* Vitamin D prevents osteoporotic fractures
New research has found that vitamin D supplementation is the safest and simplest way of preventing fractures due to osteoporosis (brittle bones). The study found that taking vitamin D supplements every four months for five years significantly reduced the incidence of first fractures in men and women aged 65 years and older (BMJ, 2003; 326: 469).
* Ovarian cancer deaths still high
Although conventional medicine claims that treatment for ovarian cancer has improved with the introduction of surgery and platinum-based chemotherapy, studies show that most women with ovarian cancer still develop recurring disease and die within five years of being treated (Lancet, 2003; 361: 2099-105).
* Nicotine patches a waste of time
Nicotine patches are proving to be ineffective as a way to give up smoking. According to a new study, 88 per cent of all trial participants took up the habit again within eight years of using the patches to quit (BMJ, 2003; 327: 28).
* Cervical screening survival rate far too low
The NHS has found that cervical screening prevents only one death in every 1000 women over a 35-year period.
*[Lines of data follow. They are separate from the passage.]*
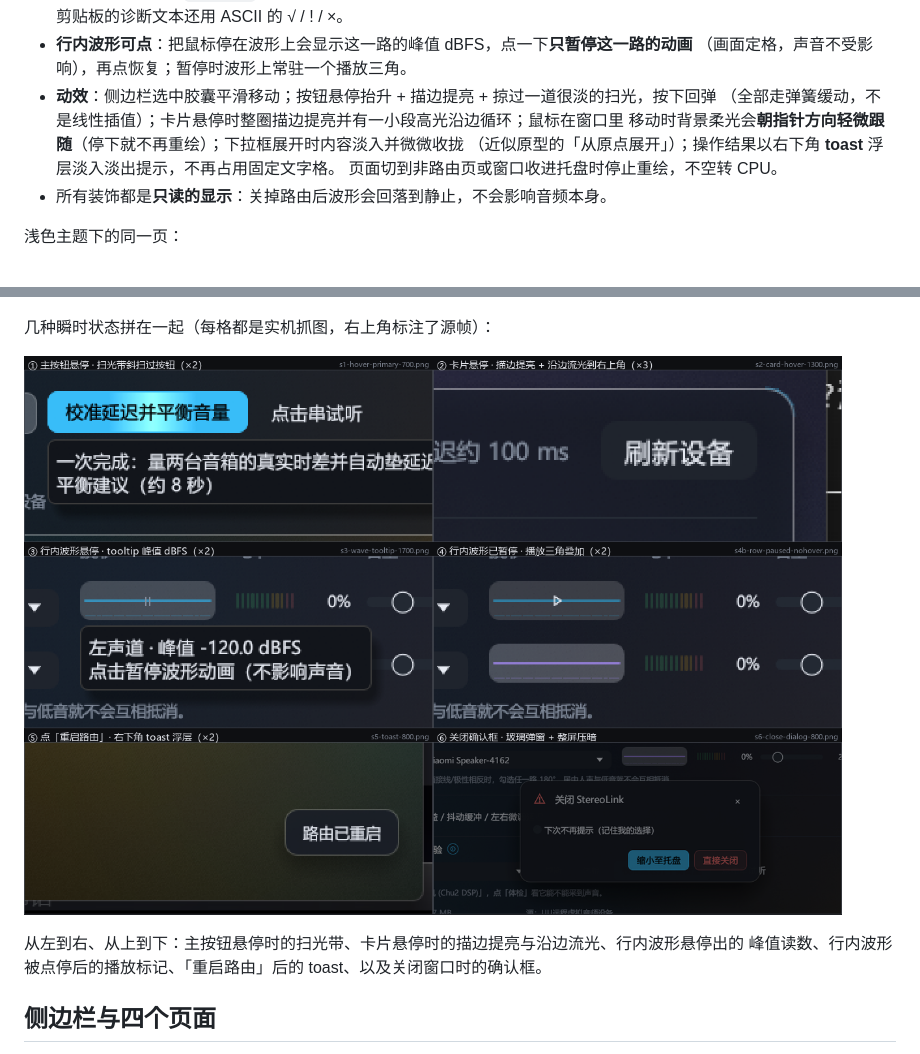
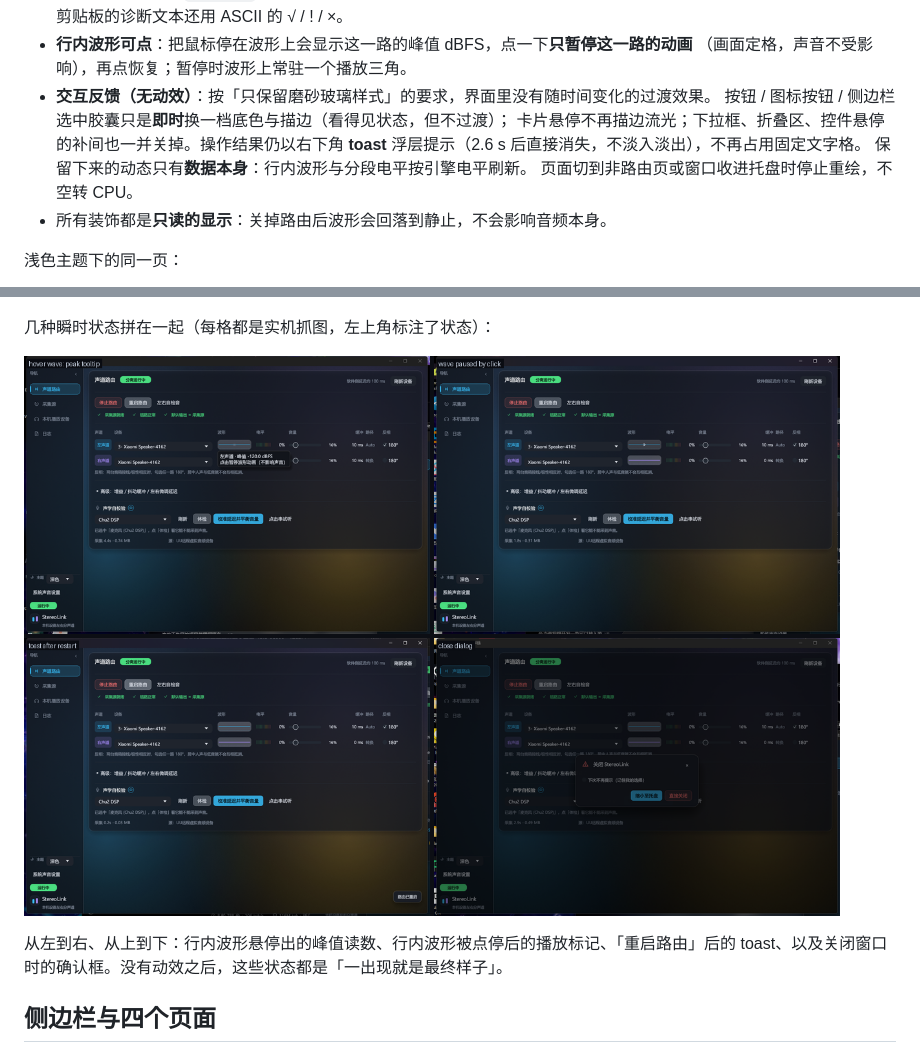
Before and after one commit to wakewow/stereo-link, a Markdown page: docs/gui.md, 2 parts joined by grey strips. Rendered like a GitHub page; pictures changed too: docs/images/gui-states.png.

```diff
--- a/docs/gui.md
+++ b/docs/gui.md
@@ -92,10 +92,11 @@
   不依赖字体里有没有对应字形；只有复制到剪贴板的诊断文本还用 ASCII 的 √ / ! / ×。
 - **行内波形可点**：把鼠标停在波形上会显示这一路的峰值 dBFS，点一下**只暂停这一路的动画**
   （画面定格，声音不受影响），再点恢复；暂停时波形上常驻一个播放三角。
-- **动效**：侧边栏选中胶囊平滑移动；按钮悬停抬升 + 描边提亮 + 掠过一道很淡的扫光，按下回弹
-  （全部走弹簧缓动，不是线性插值）；卡片悬停时整圈描边提亮并有一小段高光沿边循环；鼠标在窗口里
-  移动时背景柔光会**朝指针方向轻微跟随**（停下就不再重绘）；下拉框展开时内容淡入并微微收拢
-  （近似原型的「从原点展开」）；操作结果以右下角 **toast** 浮层淡入淡出提示，不再占用固定文字格。
+- **交互反馈（无动效）**：按「只保留磨砂玻璃样式」的要求，界面里没有随时间变化的过渡效果。
+  按钮 / 图标按钮 / 侧边栏选中胶囊只是**即时**换一档底色与描边（看得见状态，但不过渡）；
+  卡片悬停不再描边流光；下拉框、折叠区、控件悬停的补间也一并关掉。操作结果仍以右下角
+  **toast** 浮层提示（2.6 s 后直接消失，不淡入淡出），不再占用固定文字格。
+  保留下来的动态只有**数据本身**：行内波形与分段电平按引擎电平刷新。
   页面切到非路由页或窗口收进托盘时停止重绘，不空转 CPU。
 - 所有装饰都是**只读的显示**：关掉路由后波形会回落到静止，不会影响音频本身。
 
@@ -103,12 +104,12 @@
 
 ![浅色主题](images/gui-light.png)
 
-几种瞬时状态拼在一起（每格都是实机抓图，右上角标注了源帧）：
+几种瞬时状态拼在一起（每格都是实机抓图，左上角标注了状态）：
 
 ![交互状态](images/gui-states.png)
 
-从左到右、从上到下：主按钮悬停时的扫光带、卡片悬停时的描边提亮与沿边流光、行内波形悬停出的
-峰值读数、行内波形被点停后的播放标记、「重启路由」后的 toast、以及关闭窗口时的确认框。
+从左到右、从上到下：行内波形悬停出的峰值读数、行内波形被点停后的播放标记、「重启路由」后的
+toast、以及关闭窗口时的确认框。没有动效之后，这些状态都是「一出现就是最终样子」。
 
 ## 侧边栏与四个页面
 
```
Also changed, not shown: CHANGELOG.md (+30 -0 lines), 6 other files.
Such a poor statistic raises serious concerns over its value, bearing in mind its enormous cost to the state (BMJ, 2003; 326: 901).
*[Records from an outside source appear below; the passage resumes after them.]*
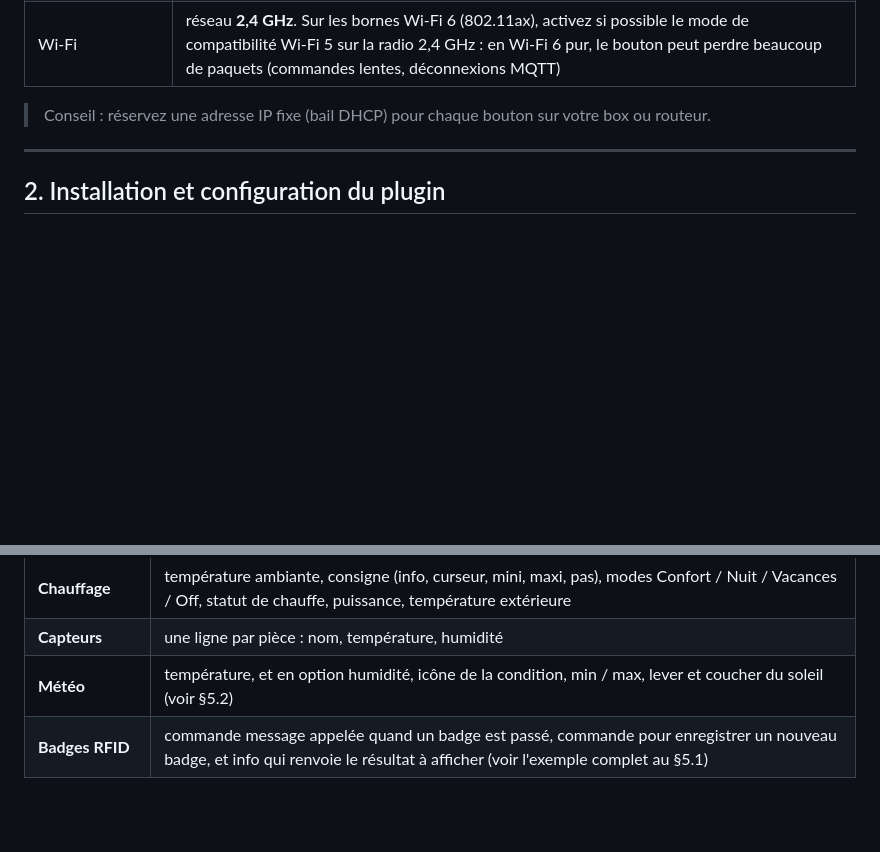
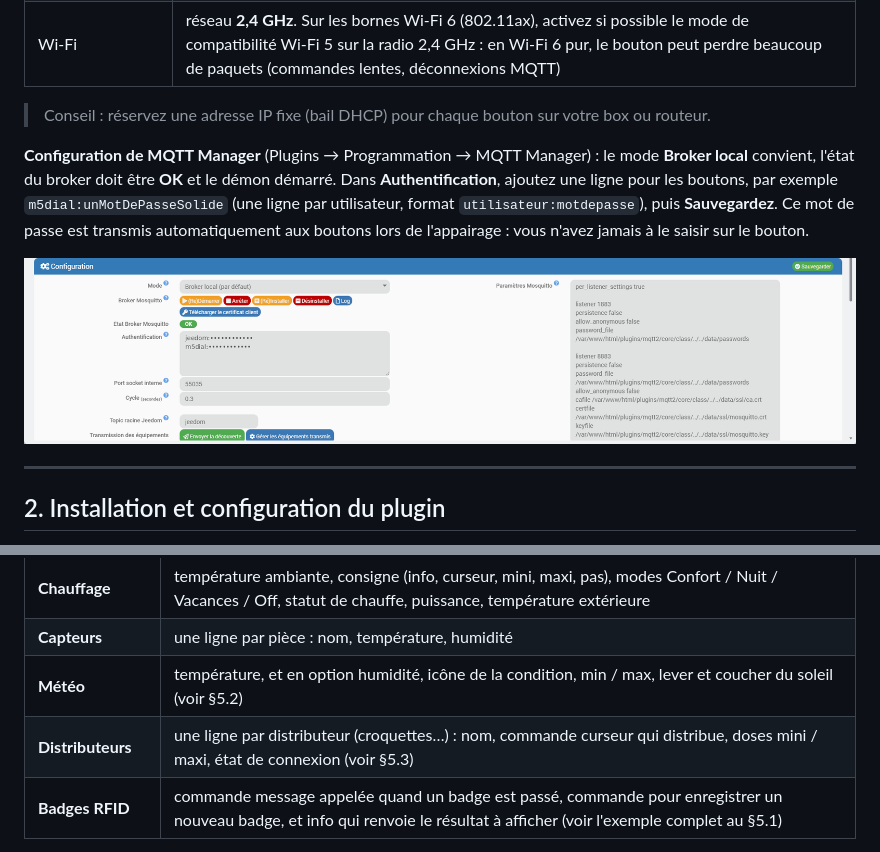
Before and after one commit to JeromeR60/jeedom-m5dial, a Markdown page: docs/fr_FR/index.md, 2 parts joined by grey strips. Rendered like a GitHub page; pictures changed too: docs/images/mqtt-manager.png (added); blank space fills up the shorter version.

Commit message:
Doc : configuration MQTT Manager, ecran Distributeurs

```diff
--- a/docs/fr_FR/index.md
+++ b/docs/fr_FR/index.md
@@ -26,6 +26,10 @@ Toute la communication passe par **MQTT**.
 | Wi-Fi | réseau **2,4 GHz**. Sur les bornes Wi-Fi 6 (802.11ax), activez si possible le mode de compatibilité Wi-Fi 5 sur la radio 2,4 GHz : en Wi-Fi 6 pur, le bouton peut perdre beaucoup de paquets (commandes lentes, déconnexions MQTT) |
 
 > Conseil : réservez une adresse IP fixe (bail DHCP) pour chaque bouton sur votre box ou routeur.
+
+**Configuration de MQTT Manager** (Plugins → Programmation → MQTT Manager) : le mode **Broker local** convient, l'état du broker doit être **OK** et le démon démarré. Dans **Authentification**, ajoutez une ligne pour les boutons, par exemple `m5dial:unMotDePasseSolide` (une ligne par utilisateur, format `utilisateur:motdepasse`), puis **Sauvegardez**. Ce mot de passe est transmis automatiquement aux boutons lors de l'appairage : vous n'avez jamais à le saisir sur le bouton.
+
+![Configuration de MQTT Manager](../images/mqtt-manager.png)
 
 ---
 
@@ -211,6 +215,7 @@ Cochez les écrans à afficher sur le bouton, puis choisissez les commandes Jeed
 | **Chauffage** | température ambiante, consigne (info, curseur, mini, maxi, pas), modes Confort / Nuit / Vacances / Off, statut de chauffe, puissance, température extérieure |
 | **Capteurs** | une ligne par pièce : nom, température, humidité |
 | **Météo** | température, et en option humidité, icône de la condition, min / max, lever et coucher du soleil (voir §5.2) |
+| **Distributeurs** | une ligne par distributeur (croquettes…) : nom, commande curseur qui distribue, doses mini / maxi, état de connexion (voir §5.3) |
 | **Badges RFID** | commande message appelée quand un badge est passé, commande pour enregistrer un nouveau badge, et info qui renvoie le résultat à afficher (voir l'exemple complet au §5.1) |
 
 > Écrivez les noms affichés **sans accents** : la police du bouton ne les contient pas.
```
* First legal warning for amalgam fillings appears
Dentists in California are the first in the world to be legally obliged to post a warning in their surgeries concerning the dangers of mercury in amalgam fillings.
All dentists in the state must display a notice telling patients that the mercury in fillings can cause birth defects and other reproductive harm, and that root-canal fillings can cause cancer.
The move follows a range of lawsuits being filed throughout the USA from patients who claim to have been harmed by their amalgam fillings (Townsend Lett Docs, 2003; 239: 19).